Among the entries below, tally the lines that include "source", and give the number alone.

*** Supplied material Section Begins ***

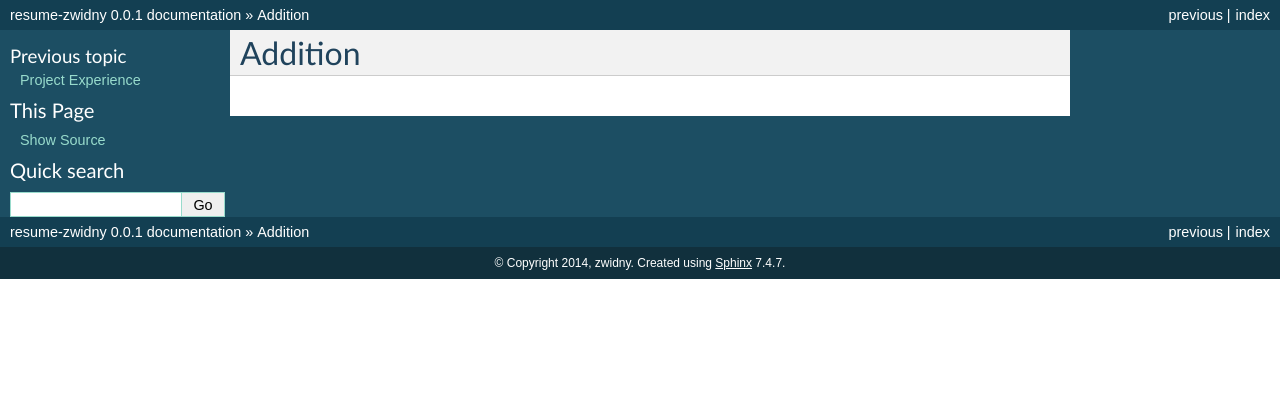
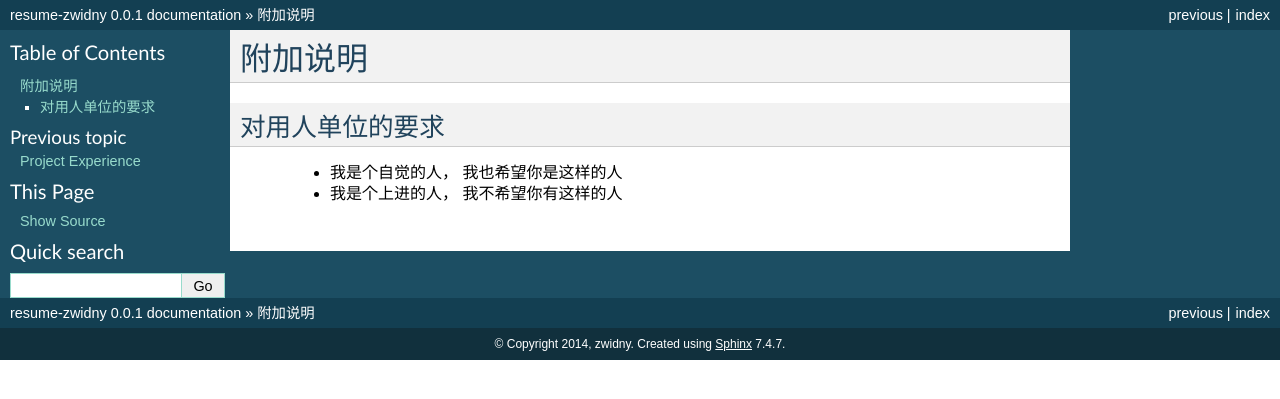
Before and after one commit to zwidny/zwidny, a Sphinx documentation site: the page built from source/docs/addition.rst, in a window 1280 px wide. Shown: the top 399 px of the page. Built offline with Sphinx 7.4.7, drawn with Linux system fonts in a browser that asks for light colours; formulas are drawn with MathJax 3.

Commit message:
Update the personal_info.rst and addition.rst

```diff
--- a/source/docs/addition.rst
+++ b/source/docs/addition.rst
@@ -1,2 +1,9 @@
-Addition
+附加说明
 ====================
+
+对用人单位的要求
+--------------------
+
+ + 我是个自觉的人， 我也希望你是这样的人
+
+ + 我是个上进的人， 我不希望你有这样的人
--- a/source/docs/personal_info.rst
+++ b/source/docs/personal_info.rst
@@ -20,6 +20,8 @@
 
  - 稳中求变
 
+ - 有始有终， 有体系
+
 
 价值观
 --------------------
```
Also changed, not shown: other parts of source/docs/personal_info.rst (+1 -1 lines), 8 other files.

*** Supplied material Section Ends ***

Exercise response: 6